__PROBLEM TO SOLVE__: Wherever the string "FlowLayout" appears in the records, return the line that holds it.

Edit difference data
=-=-=-=-=

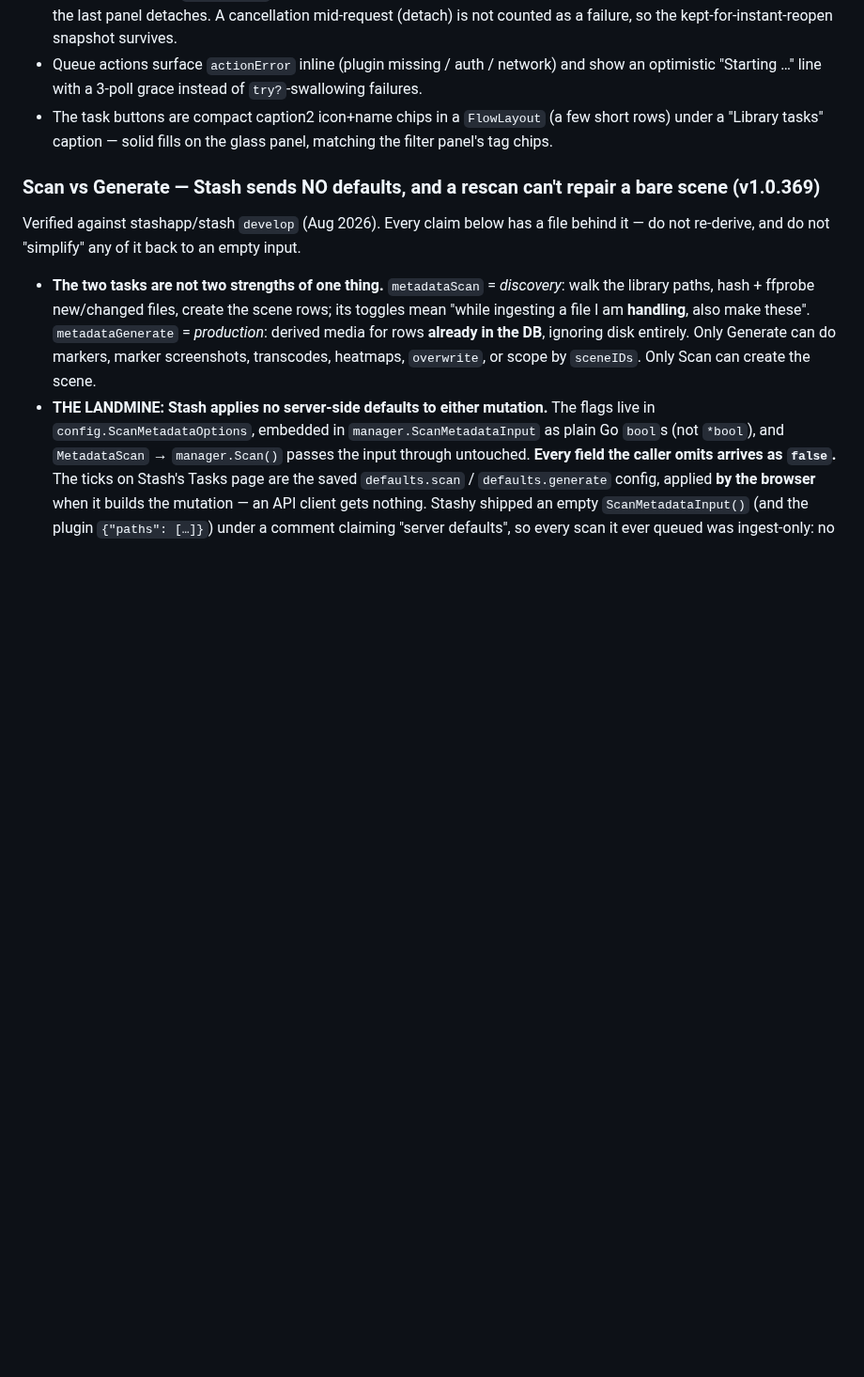
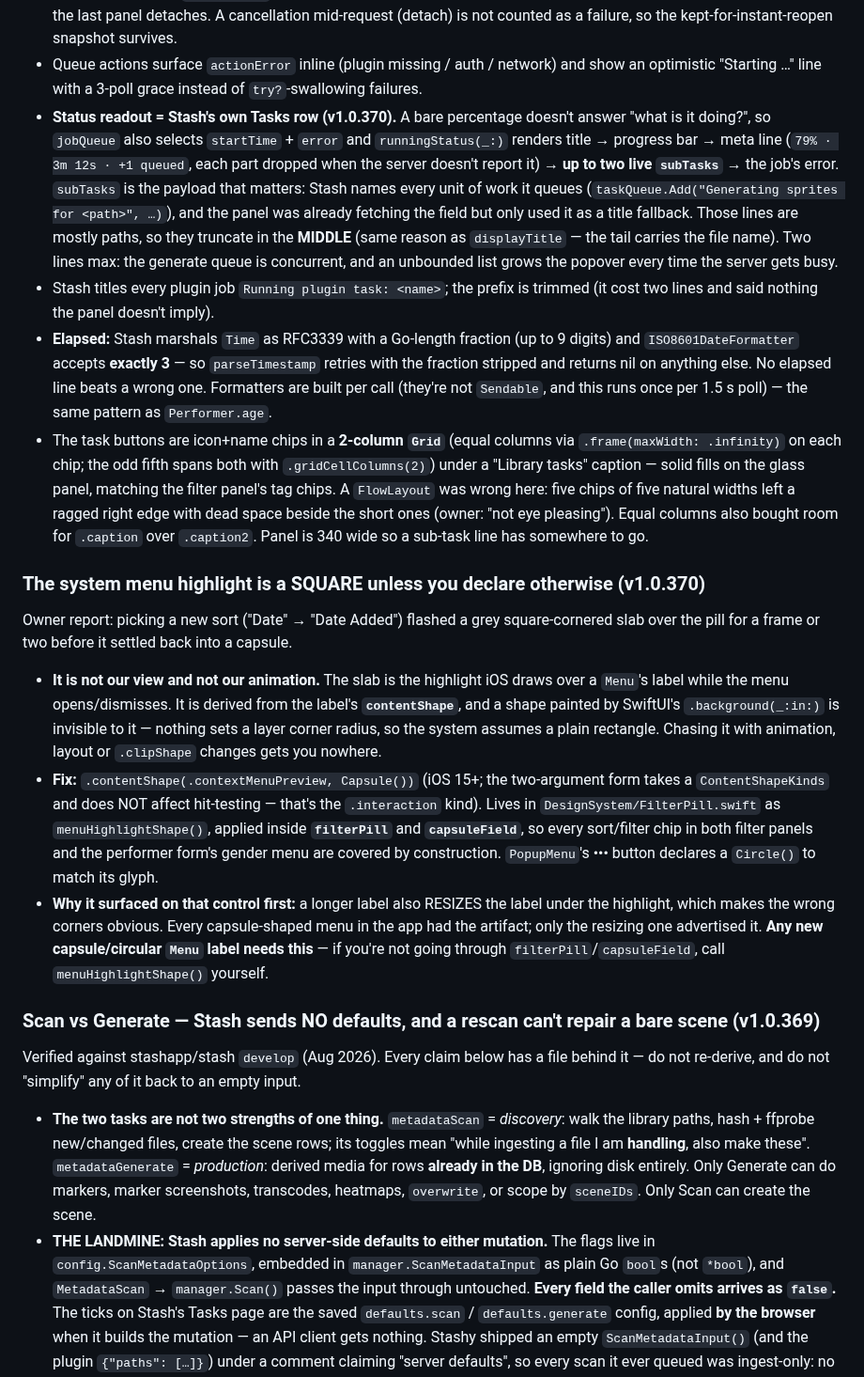
Before and after one commit to nphil/stashy, a Markdown page: docs/ENGINEERING_NOTES.md, the part around the change. Shown at 94% size. GitHub-like rendering; blank space fills up the shorter version.

Commit message:
docs: menu-highlight landmine + the jobs-panel status readout
ENGINEERING_NOTES §6 gets a new subsection on the square menu highlight (it is
the system's, drawn from contentShape, so animation/layout fixes can't touch
it) and the jobs-panel entry grows the status contract: subTasks as the live
detail, middle truncation for paths, the RFC3339 fraction-length trap in
elapsed, and why the chips are a Grid rather than a FlowLayout. CLAUDE.md gets
the one-liner, a current-state entry, and v1.0.370.

Co-Authored-By: Claude Opus 5 <noreply@anthropic.com>
Claude-Session: https://claude.ai/code/session_01UoYTWuaZNHcy7kVugAWpBd

```diff
--- a/docs/ENGINEERING_NOTES.md
+++ b/docs/ENGINEERING_NOTES.md
@@ -958,8 +958,47 @@ churns.** History on the filter/sort panel:
   kept-for-instant-reopen snapshot survives.
 - Queue actions surface `actionError` inline (plugin missing / auth / network) and show an optimistic
   "Starting …" line with a 3-poll grace instead of `try?`-swallowing failures.
-- The task buttons are compact caption2 icon+name chips in a `FlowLayout` (a few short rows) under a
-  "Library tasks" caption — solid fills on the glass panel, matching the filter panel's tag chips.
+- **Status readout = Stash's own Tasks row (v1.0.370).** A bare percentage doesn't answer "what is it
+  doing?", so `jobQueue` also selects `startTime` + `error` and `runningStatus(_:)` renders title →
+  progress bar → meta line (`79% · 3m 12s · +1 queued`, each part dropped when the server doesn't
+  report it) → **up to two live `subTasks`** → the job's error. `subTasks` is the payload that matters:
+  Stash names every unit of work it queues (`taskQueue.Add("Generating sprites for <path>", …)`), and
+  the panel was already fetching the field but only used it as a title fallback. Those lines are mostly
+  paths, so they truncate in the **MIDDLE** (same reason as `displayTitle` — the tail carries the file
+  name). Two lines max: the generate queue is concurrent, and an unbounded list grows the popover
+  every time the server gets busy.
+- Stash titles every plugin job `Running plugin task: <name>`; the prefix is trimmed (it cost two lines
+  and said nothing the panel doesn't imply).
+- **Elapsed:** Stash marshals `Time` as RFC3339 with a Go-length fraction (up to 9 digits) and
+  `ISO8601DateFormatter` accepts **exactly 3** — so `parseTimestamp` retries with the fraction stripped
+  and returns nil on anything else. No elapsed line beats a wrong one. Formatters are built per call
+  (they're not `Sendable`, and this runs once per 1.5 s poll) — the same pattern as `Performer.age`.
+- The task buttons are icon+name chips in a **2-column `Grid`** (equal columns via
+  `.frame(maxWidth: .infinity)` on each chip; the odd fifth spans both with `.gridCellColumns(2)`) under
+  a "Library tasks" caption — solid fills on the glass panel, matching the filter panel's tag chips. A
+  `FlowLayout` was wrong here: five chips of five natural widths left a ragged right edge with dead
+  space beside the short ones (owner: "not eye pleasing"). Equal columns also bought room for `.caption`
+  over `.caption2`. Panel is 340 wide so a sub-task line has somewhere to go.
+
+### The system menu highlight is a SQUARE unless you declare otherwise (v1.0.370)
+
+Owner report: picking a new sort ("Date" → "Date Added") flashed a grey square-cornered slab over the
+pill for a frame or two before it settled back into a capsule.
+
+- **It is not our view and not our animation.** The slab is the highlight iOS draws over a `Menu`'s
+  label while the menu opens/dismisses. It is derived from the label's **`contentShape`**, and a shape
+  painted by SwiftUI's `.background(_:in:)` is invisible to it — nothing sets a layer corner radius, so
+  the system assumes a plain rectangle. Chasing it with animation, layout or `.clipShape` changes gets
+  you nowhere.
+- **Fix:** `.contentShape(.contextMenuPreview, Capsule())` (iOS 15+; the two-argument form takes a
+  `ContentShapeKinds` and does NOT affect hit-testing — that's the `.interaction` kind). Lives in
+  `DesignSystem/FilterPill.swift` as `menuHighlightShape()`, applied inside **`filterPill`** and
+  **`capsuleField`**, so every sort/filter chip in both filter panels and the performer form's gender
+  menu are covered by construction. `PopupMenu`'s ••• button declares a `Circle()` to match its glyph.
+- **Why it surfaced on that control first:** a longer label also RESIZES the label under the highlight,
+  which makes the wrong corners obvious. Every capsule-shaped menu in the app had the artifact; only the
+  resizing one advertised it. **Any new capsule/circular `Menu` label needs this** — if you're not going
+  through `filterPill`/`capsuleField`, call `menuHighlightShape()` yourself.
 
 ### Scan vs Generate — Stash sends NO defaults, and a rescan can't repair a bare scene (v1.0.369)
 
```
Also changed, not shown: CLAUDE.md (+8 -1 lines).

=-=-=-=-=

__EXERCISE ANSWER__:
elapsed, and why the chips are a Grid rather than a FlowLayout. CLAUDE.md gets
-- The task buttons are compact caption2 icon+name chips in a `FlowLayout` (a few short rows) under a
+  `FlowLayout` was wrong here: five chips of five natural widths left a ragged right edge with dead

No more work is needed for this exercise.